RD
Good Returns has helped me separate out the difference between socially responsible and morally responsible investing.
Garth
This book has many good lessons about investing in general and morally responsible investing, specifically.
Christopher R

Most Helpful Customer Reviews

6 of 6 people found the following review helpful By Grady Harp HALL OF FAMETOP 50 REVIEWERVINE VOICE on December 14, 2010
Format: Hardcover

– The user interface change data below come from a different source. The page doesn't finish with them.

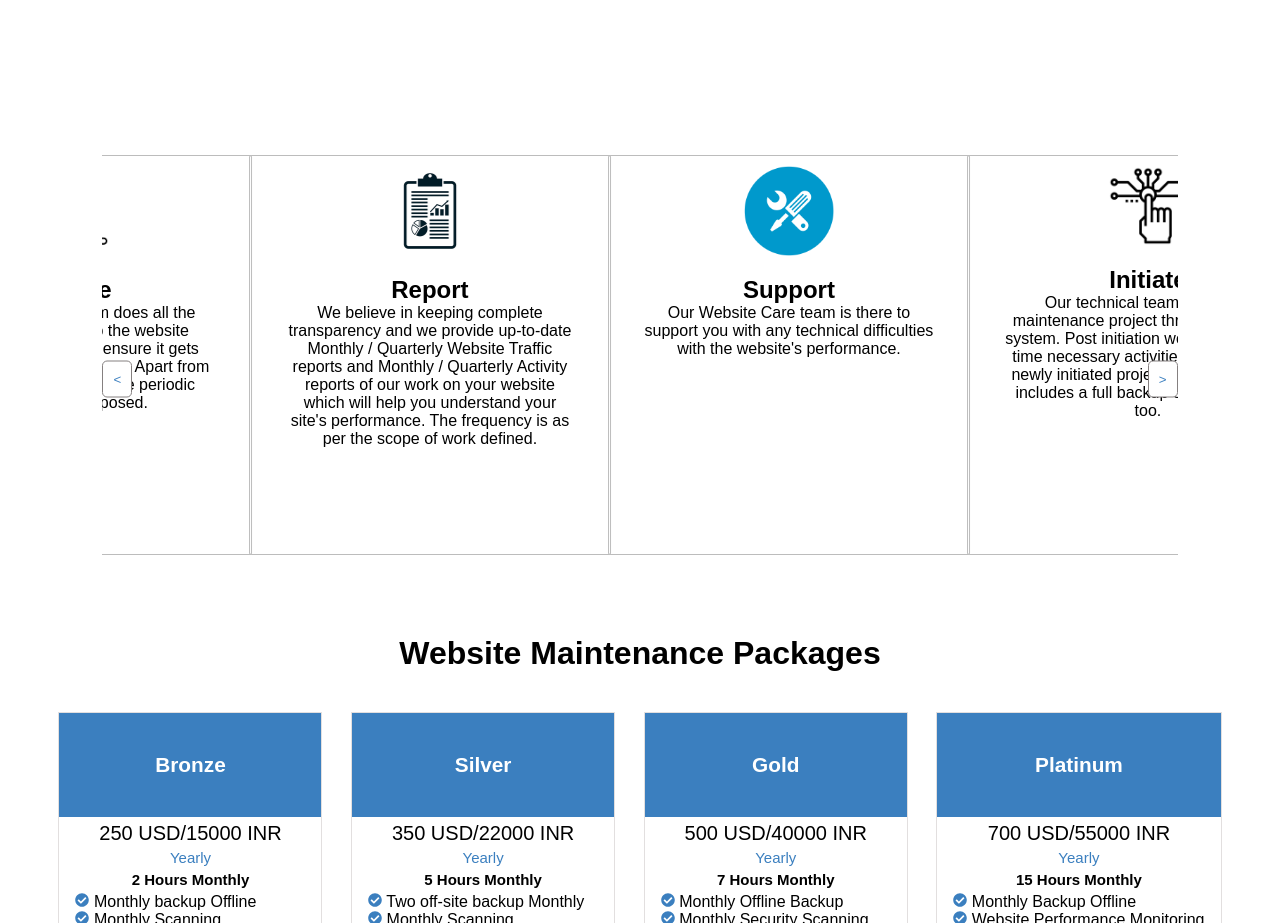
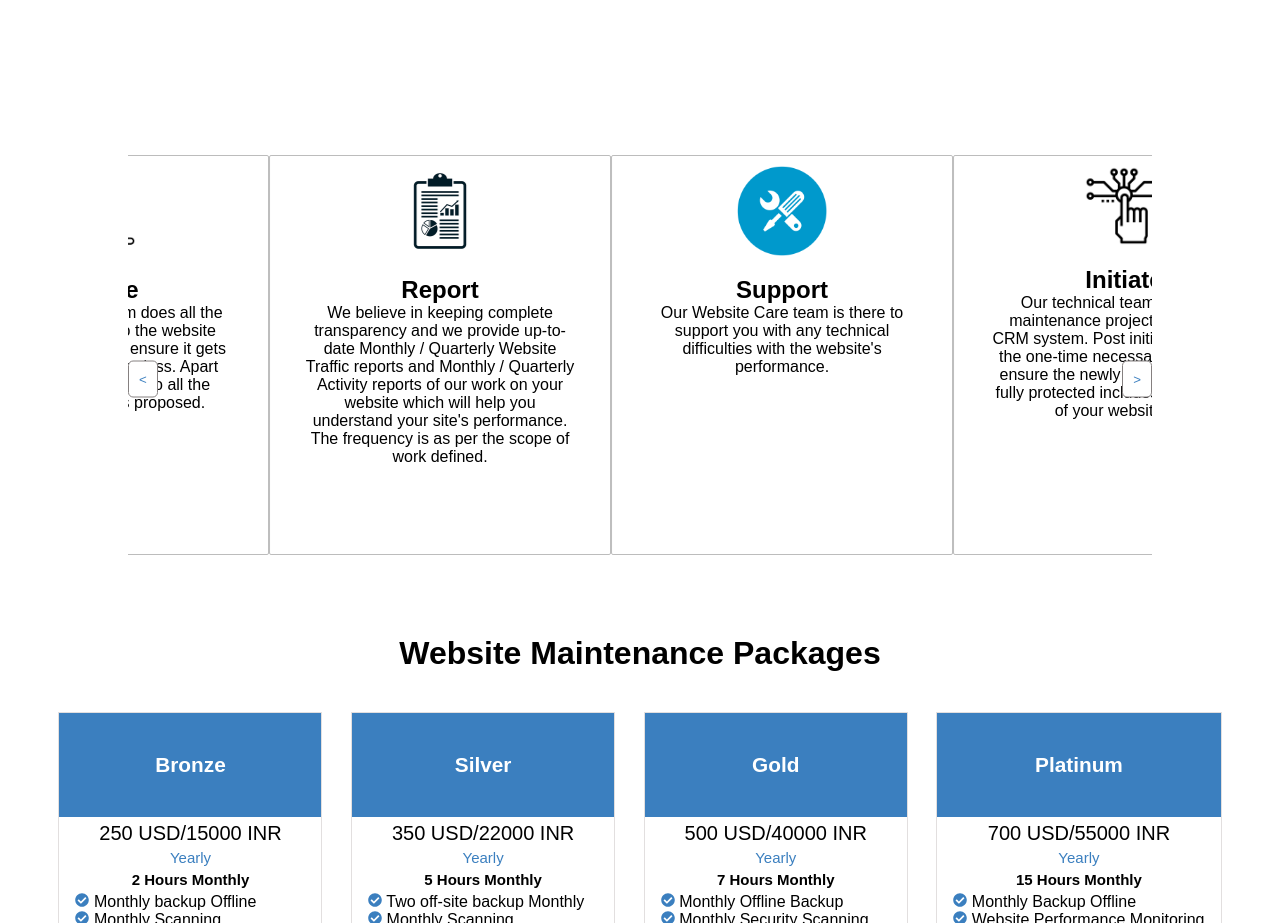
Before and after one commit to harshvns/website-design, a React (Create React App) app: page / in a window 1280 px wide. Shown: the part 2900-3823 px from the top of the page. Built offline with nearby package versions, Linux system fonts and the light colour scheme; a web font is replaced by a local one.

Commit message:
size reduced

```diff
--- a/src/Components/Page4/Page4.css
+++ b/src/Components/Page4/Page4.css
@@ -7,7 +7,7 @@
   padding-bottom: 5rem;
   font-size: 1rem;
   font-weight: 450;
-  width: 84%;
+  width: 80%;
 }
 
 .slick-slide {
@@ -35,7 +35,7 @@
 
 .content {
   color: rgb(0, 0, 0);
-  width: 290px;
+  width: 270px;
   text-align: center;
   height: 260px;
   background-color: white;
```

George P. Schwartz has essentially written a memoir complete with copious photographs of family and friends that have made his AVE MARIA MUTUAL FUNDS successful. While there is some very sound advice monetarily in this book, the emphasis is on 'morally sound investing' and by the end of the book that translates into sound Catholic Church backed mutual funds. There are many people out there who fear investment because of all the many scams attached. If the reader looking for investment advice wants to feel safe in where they place their money, then this book is probably as safe as they come. For the general investor or casual reader GOOD RETURNS comes off a bit heavy handed on the push for Ave Maria Mutual Funds. It even comes with an attached DVD about that resource! Grady Harp, December 10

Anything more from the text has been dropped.